The results are a mark of success for Virgin’s partnership with American airline Delta, which acquired a 49% stake in Virgin Atlantic at the end of 2012. Current CEO Craig Kreeger was brought on board in January 2013 and tasked with turning the business around. He is probably feeling pretty pleased with himself today.
‘These profitable results mark the successful conclusion of our recovery period and have put firm foundations in place for the future,’ he said. ‘We are confident that we have the right fleet, network and partners in place to be more profitable than ever before by 2018.’
It's not been a totally positive year of course - in October it had to scrap its domestic service Little Red which was struggling to fill flights. But the airline's founder and 'president' Richard Branson was obviously upbeat. 'The team at Virgin Atlantic has done a great job in turning around the airline and has the right strategy to take the business from strength to strength,' he said.
Less happy about the figures will be British Airways chief exec Willie Walsh, who predicted in 2012 that Virgin Atlantic would be dead within five years. ‘I can’t see Delta wanting to operate the Virgin brand because if they do what does that say about the Delta brand?’ he told the Telegraph.

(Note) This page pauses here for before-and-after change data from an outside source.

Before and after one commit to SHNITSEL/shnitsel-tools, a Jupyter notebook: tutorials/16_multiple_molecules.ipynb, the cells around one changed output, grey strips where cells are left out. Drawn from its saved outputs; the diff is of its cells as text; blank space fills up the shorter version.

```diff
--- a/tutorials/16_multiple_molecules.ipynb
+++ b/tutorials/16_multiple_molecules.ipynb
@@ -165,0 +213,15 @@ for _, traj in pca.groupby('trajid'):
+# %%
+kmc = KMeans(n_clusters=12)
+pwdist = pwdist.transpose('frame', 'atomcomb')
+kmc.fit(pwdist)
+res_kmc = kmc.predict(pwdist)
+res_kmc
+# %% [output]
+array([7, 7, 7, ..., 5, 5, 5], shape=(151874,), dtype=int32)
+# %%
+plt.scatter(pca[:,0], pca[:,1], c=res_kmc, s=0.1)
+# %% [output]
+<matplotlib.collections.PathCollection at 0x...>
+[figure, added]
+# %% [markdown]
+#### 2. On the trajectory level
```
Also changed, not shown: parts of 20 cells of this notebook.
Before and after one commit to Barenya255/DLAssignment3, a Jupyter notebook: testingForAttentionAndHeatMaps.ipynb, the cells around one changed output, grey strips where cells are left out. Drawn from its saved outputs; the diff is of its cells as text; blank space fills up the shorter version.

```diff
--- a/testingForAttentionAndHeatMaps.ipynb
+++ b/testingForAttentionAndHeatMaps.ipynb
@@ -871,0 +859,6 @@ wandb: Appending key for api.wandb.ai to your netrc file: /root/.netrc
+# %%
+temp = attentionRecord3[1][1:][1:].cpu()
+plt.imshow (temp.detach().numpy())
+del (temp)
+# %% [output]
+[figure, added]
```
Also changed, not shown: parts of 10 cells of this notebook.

He’s still got a couple of years to go, but his prediction certainly looks less likely an outcome now than it used to.